I cursed myself for stopping at The Parish when I saw the line outside BD Riley’s. But after a short wait the line started to move and I got in just before the band began their set. BD Riley’s is most likely one of the first venues at SXSW to see a band: the stage is tiny and surrounded by a waist-high solid-wood fence. But the Rodeo Kings (with Bryan Owings on percussion) made the best of the situation, engaging both the very enthusiastic audience in the room and the crowd outside through the open windows. Halfway during the show the band unplugged and moved to the middle on the audience for one song delivered campfire style. Hands-down the best performance of the day!
Blackie & The Rodeo Kings
Blackie & The Rodeo Kings
Blackie & The Rodeo Kings

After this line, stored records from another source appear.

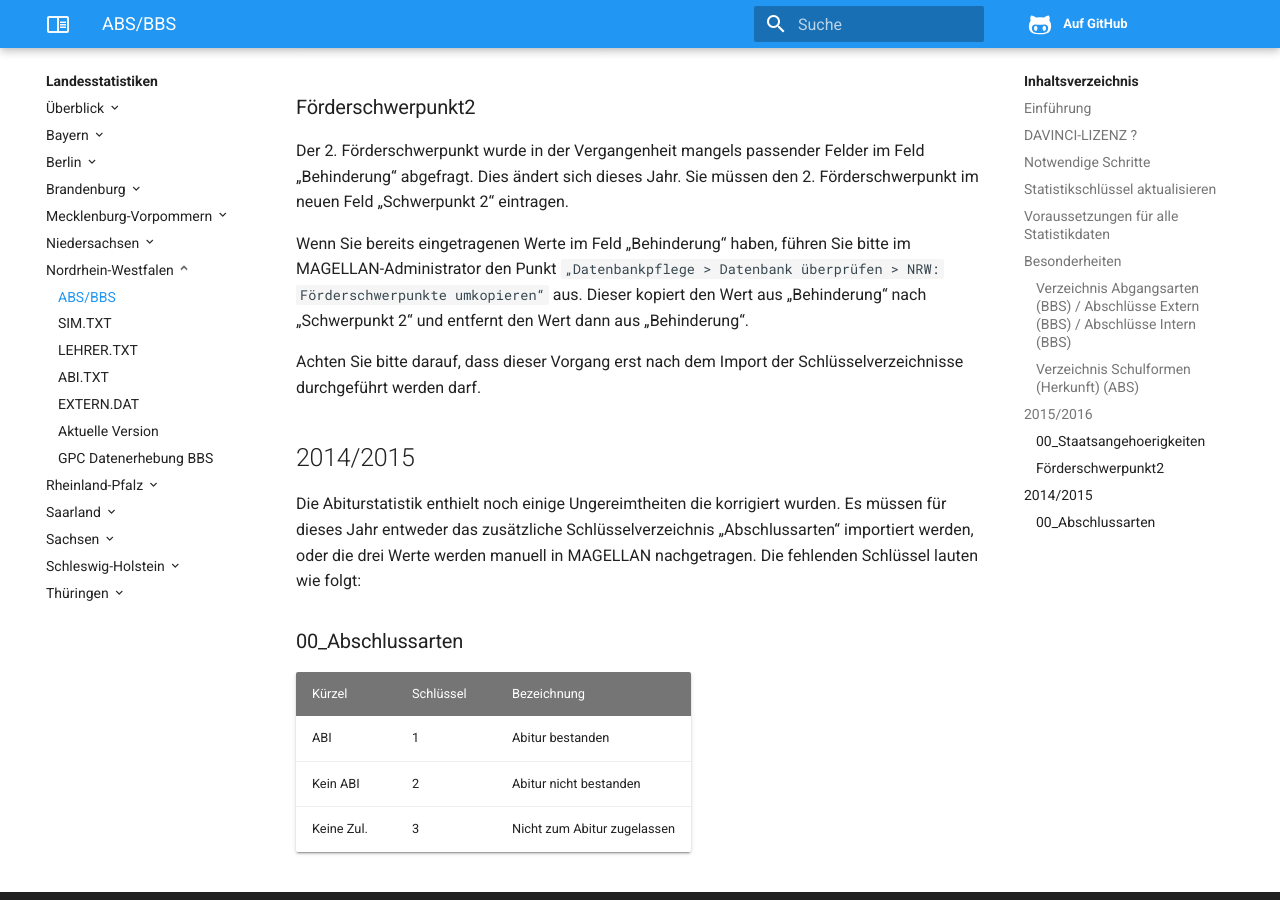
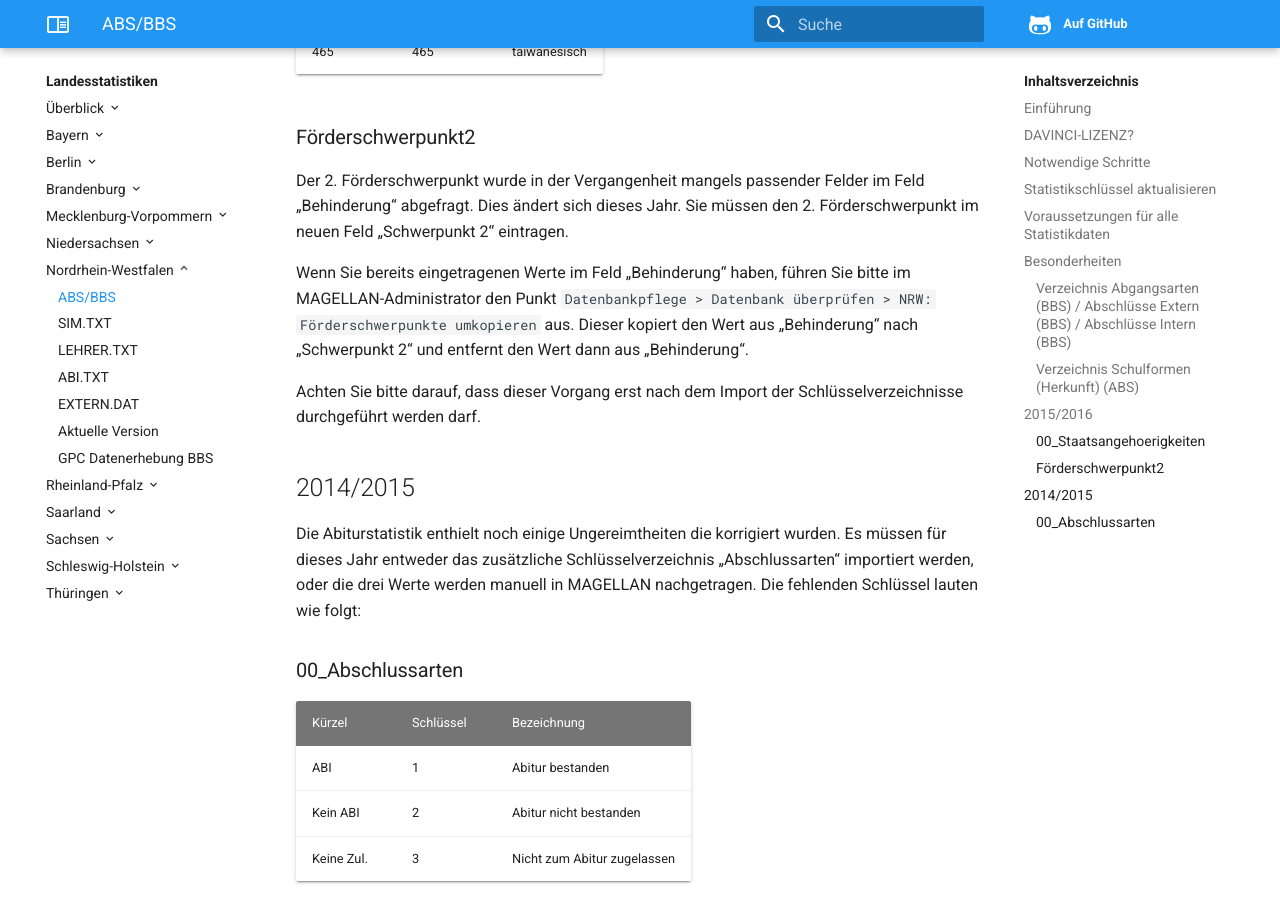
Before and after one commit to stuebersystems/doc.ls.de, an MkDocs documentation site: the page built from docs/nordrhein-westfalen/abs-bbs.md, in a window 1280 px wide and 900 px high, scrolled down 5319 px. Built offline with MkDocs 1.6.1, drawn with Linux system fonts in a browser that asks for light colours; some of the changed text lies outside the part shown.

Commit message:
no message

````diff
--- a/docs/nordrhein-westfalen/abs-bbs.md
+++ b/docs/nordrhein-westfalen/abs-bbs.md
@@ -17,13 +17,13 @@ EXTERN.DAT|nur DAVINCI-Daten aus dem Export für „ASDPC/EXTERN.DAT“|[EXTERN.
 
 Hierbei steht xxxxx für Ihre Schulnummer und YYYYMMDD für das Erstellungsdatum der Datei.
 
-!! info "Hinweis"
+!!! info "Hinweis"
 
-    Sie müssen die xxxxx_SIM_YYYYMMDD.TXT für den Import in ASDPC vorher in SIM.TXT umbenennen, da sonst ASDPC die Datei nicht annimmt.
+     Sie müssen die xxxxx_SIM_YYYYMMDD.TXT für den Import in ASDPC vorher in SIM.TXT umbenennen, da sonst ASDPC die Datei nicht annimmt.
 
 Die Datei SIM.TXT wertet Daten aus dem aktuellen Halbjahr (1. Halbjahr 2018/2019), sowie dem gesamten vorangehenden Schuljahr (1. und 2. Halbjahr 2017/2018) aus. Die Schnittstelle kann sowohl für die Haupterhebung im Herbst wie auch für die Halbjahreserhebung genutzt werden. Im Unterschied zur Haupterhebung ist für die Halbjahreserhebung nur die Datei SIM.TXT zu erzeugen.
 
-## DAVINCI-LIZENZ ?
+## DAVINCI-LIZENZ?
 
 Eine DAVINCI Lizenz wird nur für die EXTERN.DAT und die LEHRER.TXT benötigt, da diese Stundenplandaten enthalten. Jede Datei kann einzeln erzeugt werden, somit benötigen Sie z.B. kein DAVINCI wenn Sie lediglich die SIM.TXT oder die ABI.TXT erzeugen möchten.
 
@@ -115,7 +115,7 @@ Bitte ändern Sie folgende Schlüssel manuell um, da das Statistikamt die Bedeut
 
 Der 2. Förderschwerpunkt wurde in der Vergangenheit mangels passender Felder im Feld „Behinderung“ abgefragt. Dies ändert sich dieses Jahr. Sie müssen den 2. Förderschwerpunkt im neuen Feld „Schwerpunkt 2“ eintragen.
 
-Wenn Sie bereits eingetragenen Werte im Feld „Behinderung“ haben, führen Sie bitte im MAGELLAN-Administrator den Punkt  ```„Datenbankpflege > Datenbank überprüfen >  NRW: Förderschwerpunkte umkopieren“``` aus. Dieser kopiert den Wert aus „Behinderung“ nach „Schwerpunkt 2“ und entfernt den Wert dann aus „Behinderung“.
+Wenn Sie bereits eingetragenen Werte im Feld „Behinderung“ haben, führen Sie bitte im MAGELLAN-Administrator den Punkt  `Datenbankpflege > Datenbank überprüfen >  NRW: Förderschwerpunkte umkopieren` aus. Dieser kopiert den Wert aus „Behinderung“ nach „Schwerpunkt 2“ und entfernt den Wert dann aus „Behinderung“.
 
 Achten Sie bitte darauf, dass dieser Vorgang erst nach dem Import der Schlüsselverzeichnisse durchgeführt werden darf.
 
````
Also changed, not shown: docs/nordrhein-westfalen/gpc-datenerhebung-bbs.md (+0 -1 lines), docs/nordrhein-westfalen/stundenplandaten.md (+3 -6 lines).
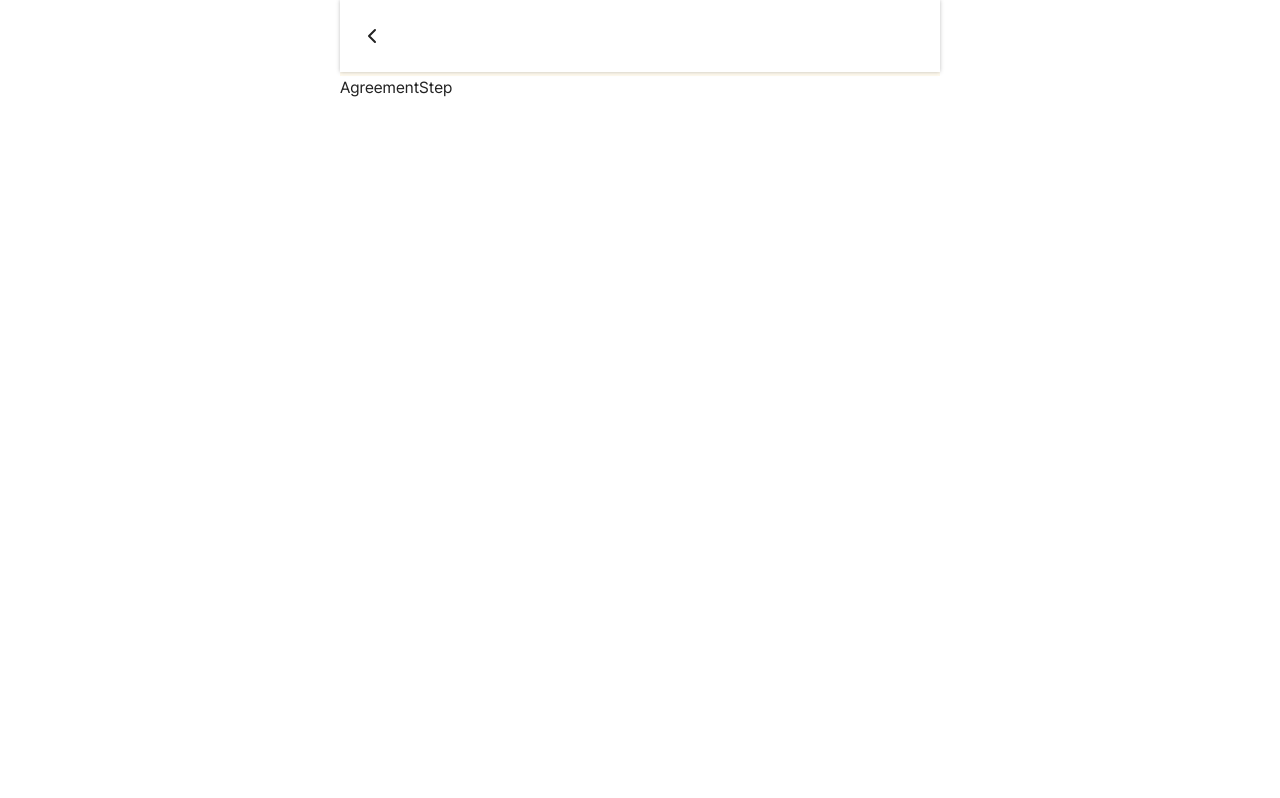
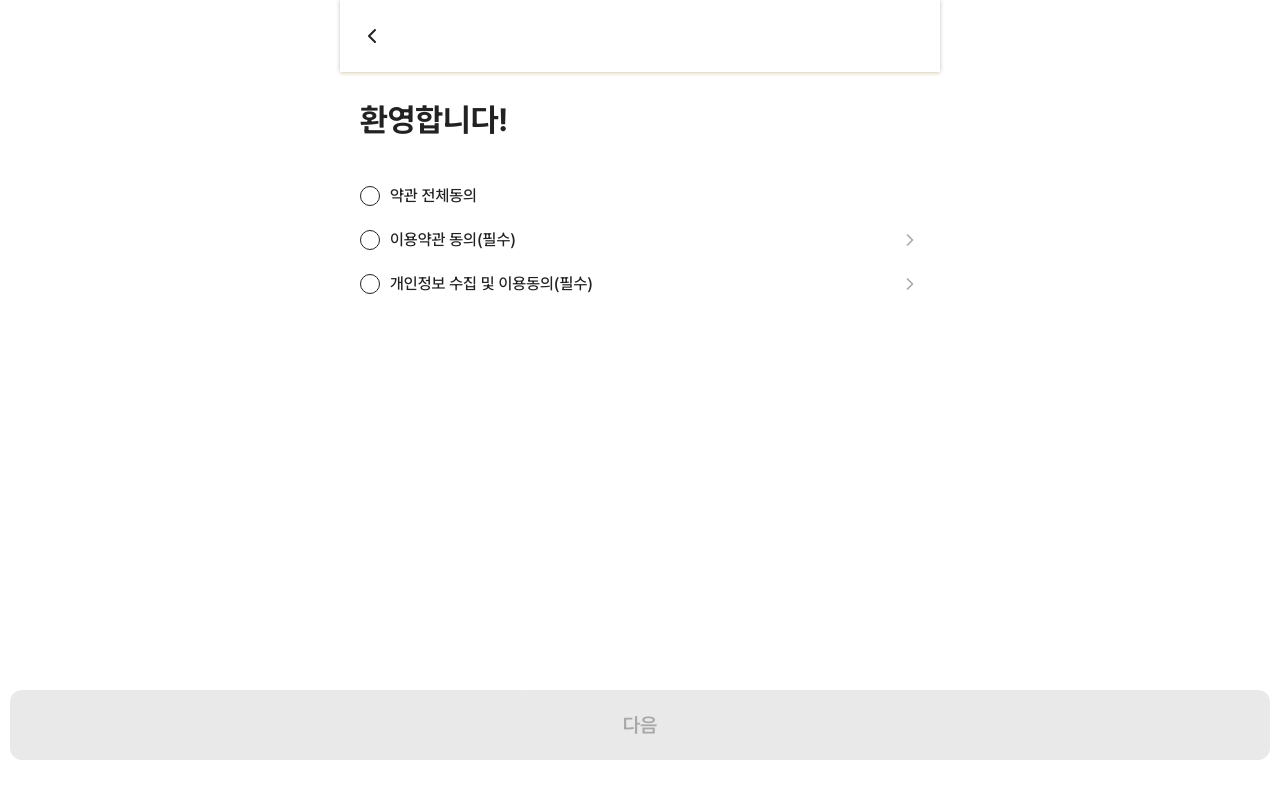
Before and after one commit to ggoomdole/ggoomdole-service, a Next.js app in the folder apps/web/: page /signup in a window 1280 px wide. Built offline with nearby package versions, Linux system fonts and the light colour scheme.

Commit message:
feat: 약관 동의 스텝 구현

```diff
--- a/apps/web/src/app/globals.css
+++ b/apps/web/src/app/globals.css
@@ -8,6 +8,8 @@
   --spacing-without-navigation: 100dvh;
   /* 최대 모바일 화면 (600px, 37.5rem) */
   --spacing-mobile: 37.5rem;
+  --spacing-floating-button: calc(100dvw - 1.25rem);
+  --spacing-with-floating-button: 6.875rem;
 
   --color-gold-500: #f2dc1d;
   --color-silver-500: #cccccc;
--- a/apps/web/src/components/button.tsx
+++ b/apps/web/src/components/button.tsx
@@ -8,7 +8,7 @@ export default function Button(props: React.ButtonHTMLAttributes<HTMLButtonEleme
   return (
     <button
       className={cn(
-        "from-main-700 to-main-900 typo-semibold rounded-xl bg-gradient-to-r py-5 text-white",
+        "from-main-700 to-main-900 typo-semibold rounded-xl bg-gradient-to-r py-5 text-white disabled:from-gray-100 disabled:to-gray-100 disabled:text-gray-300",
         className
       )}
       {...restProps}
--- /dev/null
+++ b/apps/web/src/components/checkbox.tsx
@@ -0,0 +1,18 @@
+"use client";
+
+import { cn } from "@/utils/cn";
+
+export default function Checkbox(props: React.InputHTMLAttributes<HTMLInputElement>) {
+  const { className, ...rest } = props;
+
+  return (
+    <input
+      type="checkbox"
+      className={cn(
+        "checked:bg-main-500 relative h-5 w-5 appearance-none rounded-full border after:absolute after:flex after:h-full after:w-full after:items-center after:justify-center after:text-white after:opacity-0 after:content-['✓'] checked:border-none checked:after:opacity-100",
+        className
+      )}
+      {...rest}
+    />
+  );
+}
--- a/apps/web/src/components/signup/agreement-step.tsx
+++ /dev/null
@@ -1,5 +0,0 @@
-"use client";
-
-export default function AgreementStep() {
-  return <div>AgreementStep</div>;
-}
--- /dev/null
+++ b/apps/web/src/components/signup/agreement-step/agreement-item.tsx
@@ -0,0 +1,57 @@
+"use client";
+
+import { useRef, useState } from "react";
+
+import ArrowRight from "@/assets/arrow-right.svg";
+import Checkbox from "@/components/checkbox";
+import { cn } from "@/utils/cn";
+
+interface AgreementItemProps {
+  checked: boolean;
+  title: string;
+  description: string;
+  essential?: boolean;
+  onChecked: (checked: boolean) => void;
+}
+
+export default function AgreementItem({
+  checked,
+  title,
+  essential,
+  description,
+  onChecked,
+}: AgreementItemProps) {
+  const [isOpen, setIsOpen] = useState(false);
+
+  const agreementTypeText = essential ? "필수" : "선택";
+
+  const heightRef = useRef<HTMLDivElement>(null);
+
+  return (
+    <div>
+      <div className="flex items-center justify-between">
+        <div className="flex items-center gap-2.5">
+          <Checkbox checked={checked} onChange={(e) => onChecked(e.target.checked)} />
+          <p className="typo-medium">
+            {title}({agreementTypeText})
+          </p>
+        </div>
+        <button onClick={() => setIsOpen(!isOpen)}>
+          <ArrowRight
+            className={cn("size-5 text-gray-300 transition-transform", isOpen && "rotate-90")}
+          />
+        </button>
+      </div>
+      <div
+        className={cn(
+          "typo-regular ml-7.5 overflow-hidden transition-all",
+          isOpen && "my-2.5 h-auto"
+        )}
+        ref={heightRef}
+        style={{ height: isOpen ? heightRef.current?.scrollHeight : 0 }}
+      >
+        {description}
+      </div>
+    </div>
+  );
+}
--- /dev/null
+++ b/apps/web/src/components/signup/agreement-step/index.tsx
@@ -0,0 +1,88 @@
+import { useState } from "react";
+
+import { SignUpForm } from "@/schemas/signup";
+
+import { UseFormReturn } from "react-hook-form";
+
+import AgreementItem from "./agreement-item";
+import Button from "../../button";
+import Checkbox from "../../checkbox";
+
+interface AgreementStepProps {
+  form: UseFormReturn<SignUpForm>;
+  onNext: () => void;
+}
+
+const defaultAgreementItems = [
+  {
+    id: 1,
+    essential: true,
+    checked: false,
+    title: "이용약관 동의",
+    description: "이용약관 동의 description",
+  },
+  {
+    id: 2,
+    essential: true,
+    checked: false,
+    title: "개인정보 수집 및 이용동의",
+    description: "개인정보 수집 및 이용동의 description",
+  },
+];
+
+export default function AgreementStep({ form, onNext }: AgreementStepProps) {
+  const [agreementItems, setAgreementItems] = useState(() => {
+    const initialAgreement = form.getValues("agreement");
+    return defaultAgreementItems.map((item) => ({
+      ...item,
+      checked: initialAgreement,
+    }));
+  });
+
+  const isAllAgreementChecked = agreementItems.every((item) => item.checked);
+
+  const onToggleAllAgreement = () => {
+    setAgreementItems((prev) => prev.map((item) => ({ ...item, checked: !isAllAgreementChecked })));
+  };
+
+  const onToggleAgreement = (id: number) => {
+    setAgreementItems((prev) =>
+      prev.map((item) => (item.id === id ? { ...item, checked: !item.checked } : item))
+    );
+  };
+
+  const onClickNext = () => {
+    form.setValue("agreement", isAllAgreementChecked);
+    onNext();
+  };
+
+  return (
+    <>
+      <main className="pb-with-floating-button flex flex-col p-5">
+        <section className="flex flex-col gap-10">
+          <h1 className="typo-bold">환영합니다!</h1>
+          <div className="space-y-5">
+            <div className="flex items-center gap-2.5">
+              <Checkbox checked={isAllAgreementChecked} onChange={onToggleAllAgreement} />
+              <p className="typo-medium">약관 전체동의</p>
+            </div>
+            {agreementItems.map((item) => (
+              <AgreementItem
+                key={`agreement-item-${item.id}`}
+                {...item}
+                onChecked={() => onToggleAgreement(item.id)}
+              />
+            ))}
+          </div>
+        </section>
+      </main>
+      <Button
+        onClick={onClickNext}
+        disabled={!isAllAgreementChecked}
+        className="max-w-floating-button fixed bottom-10 w-full self-center"
+      >
+        다음
+      </Button>
+    </>
+  );
+}
--- a/apps/web/src/components/signup/name-step.tsx
+++ b/apps/web/src/components/signup/name-step.tsx
@@ -1,3 +1,7 @@
-export default function NameStep() {
+interface NameStepProps {
+  onNext: () => void;
+}
+
+export default function NameStep({ onNext }: NameStepProps) {
   return <div>NameStep</div>;
 }
--- /dev/null
+++ b/apps/web/src/components/signup/native-step.tsx
@@ -0,0 +1,7 @@
+interface NativeStepProps {
+  onSubmit: () => void;
+}
+
+export default function NativeStep({ onSubmit }: NativeStepProps) {
+  return <div>NativeStep</div>;
+}
--- a/apps/web/src/components/signup/profile-step.tsx
+++ b/apps/web/src/components/signup/profile-step.tsx
@@ -1,5 +1,7 @@
-"use client";
+interface ProfileStepProps {
+  onNext: () => void;
+}
 
-export default function ProfileStep() {
+export default function ProfileStep({ onNext }: ProfileStepProps) {
   return <div>ProfileStep</div>;
 }
--- a/apps/web/src/components/signup/residence-step.tsx
+++ /dev/null
@@ -1,3 +0,0 @@
-export default function ResidenceStep() {
-  return <div>ResidenceSte</div>;
-}
--- a/apps/web/src/page/signup/index.tsx
+++ b/apps/web/src/page/signup/index.tsx
@@ -1,28 +1,53 @@
+"use client";
+
+import { useRouter } from "next/navigation";
+
 import AgreementStep from "@/components/signup/agreement-step";
 import CompleteStep from "@/components/signup/complete-step";
 import NameStep from "@/components/signup/name-step";
+import NativeStep from "@/components/signup/native-step";
 import ProfileStep from "@/components/signup/profile-step";
-import ResidenceStep from "@/components/signup/residence-step";
+import { SignUpForm, signUpFormSchema } from "@/schemas/signup";
+import { zodResolver } from "@hookform/resolvers/zod";
+
+import { useForm } from "react-hook-form";
 
 interface SignupPageProps {
   step: string;
 }
 
-const renderStep = (step: string) => {
+export default function SignupPage({ step }: SignupPageProps) {
+  const router = useRouter();
+
+  const form = useForm<SignUpForm>({
+    mode: "onChange",
+    resolver: zodResolver(signUpFormSchema),
+    defaultValues: {
+      agreement: false,
+      profileImage: undefined,
+      nickname: "",
+      native: 0,
+    },
+    shouldUnregister: true,
+  });
+
+  const onNext = () => router.push(`?step=${+step + 1}`);
+
+  const onSubmit = () => {
+    const values = form.getValues();
+    console.log(values);
+  };
+
   switch (step) {
     case "0":
-      return <AgreementStep />;
+      return <AgreementStep form={form} onNext={onNext} />;
     case "1":
-      return <ProfileStep />;
+      return <ProfileStep onNext={onNext} />;
     case "2":
-      return <NameStep />;
+      return <NameStep onNext={onNext} />;
     case "3":
-      return <ResidenceStep />;
+      return <NativeStep onSubmit={onSubmit} />;
     case "4":
       return <CompleteStep />;
   }
-};
-
-export default function SignupPage({ step }: SignupPageProps) {
-  return renderStep(step);
 }
--- /dev/null
+++ b/apps/web/src/schemas/signup.ts
@@ -0,0 +1,10 @@
+import { z } from "zod";
+
+export const signUpFormSchema = z.object({
+  agreement: z.boolean().refine((value) => value === true),
+  profileImage: z.instanceof(File),
+  nickname: z.string().min(1).max(10),
+  native: z.number().min(1).max(4),
+});
+
+export type SignUpForm = z.infer<typeof signUpFormSchema>;
```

The Holmes Brothers @ The Parish
“The Holmes Brothers' unique synthesis of gospel-inflected R&B harmonies, accompanied by good drumming and rhythm-based guitar playing, gives them a down-home rural feeling that no other touring roots music group can duplicate. […]  The Holmes Brothers are so versatile, they're booked solid every summer at folk, blues, gospel, and jazz festivals, as they play a style of music that is a gumbo of church tunes, blues, country, funk, reggae, roots rock, and soul. Although people like Bo Diddley and especially Jimmy Reed were early influences on Wendell and Sherman, gospel music also played an important role in their respective upbringings.” - Richard Skelly & Al Campbell, allmusic.com
As always, The Holmes Brothers delivered a marvellous live performance, with “Close The Door” from their most recent album State Of Grace and the rendition of “Amazing Grace” the highlights of the set.

The Holmes Brothers
The Holmes Brothers
The Holmes Brothers

Joe Purdy @ The Rio
“Joe Purdy, a singer/songwriter from Arkansas, put in his time working at a loading dock and as a counselor at a private high school before his song "Wash Away" became synonymous with the 2004 season of ABC's Lost.” – Margaret Reges, allmusic.com
Things were running late at The Rio, and it took a while for Joe Purdy and his band to get ready. I have never watched Lost, so I wasn’t familiar with his song on that show. But his song on sxsw.com was interesting enough to bring me to the show (check it out here). Not a bad set, he sounded a lot like Adam Duritz fronting The Waterboys.
Joe Purdy
Joe Purdy
Joe Purdy
Joe Purdy

I stayed at The Rio to check out Ari Hest, but his solo performance was a little too quiet, so I moved on.
Ari Hest
Ari Hest

Paper Moon @ Co-Op Bar
“Sprinkled with new wave theatrics and a sweet bubblegum pop or girl group flavoring, this Canadian group knows what it can and cannot pull off. The tight jangle rock […] is constant but competes with a synthesizer element, resembling a modern-day version of the Bangles or Go-Go's.” – Jason MacNeil, allmusic.com
A typical misconception about SXSW is that all 70 venues are live music venues year round. This is obviously not the case. Many clubs add a tent on the patio or in the parking lot and then there are restaurants, watering holes or dance clubs which are turned into SXSW venues. The Co-Op Bar was a good example: while the main room catered to its typical Hip-Hop/R&B audience, the SXSW stage was out on the patio, with a stage so tiny that the bass player ended up playing off stage. Paper Moon from Winnipeg delivered some nice pop songs, probably closer to the Cardigans than The GoGo’s, but still pretty good. Listen to a song here.
Paper Moon
Paper Moon
Paper Moon
Paper Moon

My last stop on the way back to the hotel was at BD Riley’s, where Patty Hurst Shifter tried their best to make that barrier in front of the stage disappear.
Patty Hurst Shifter

All pictures (c) Steffen Paulus 2007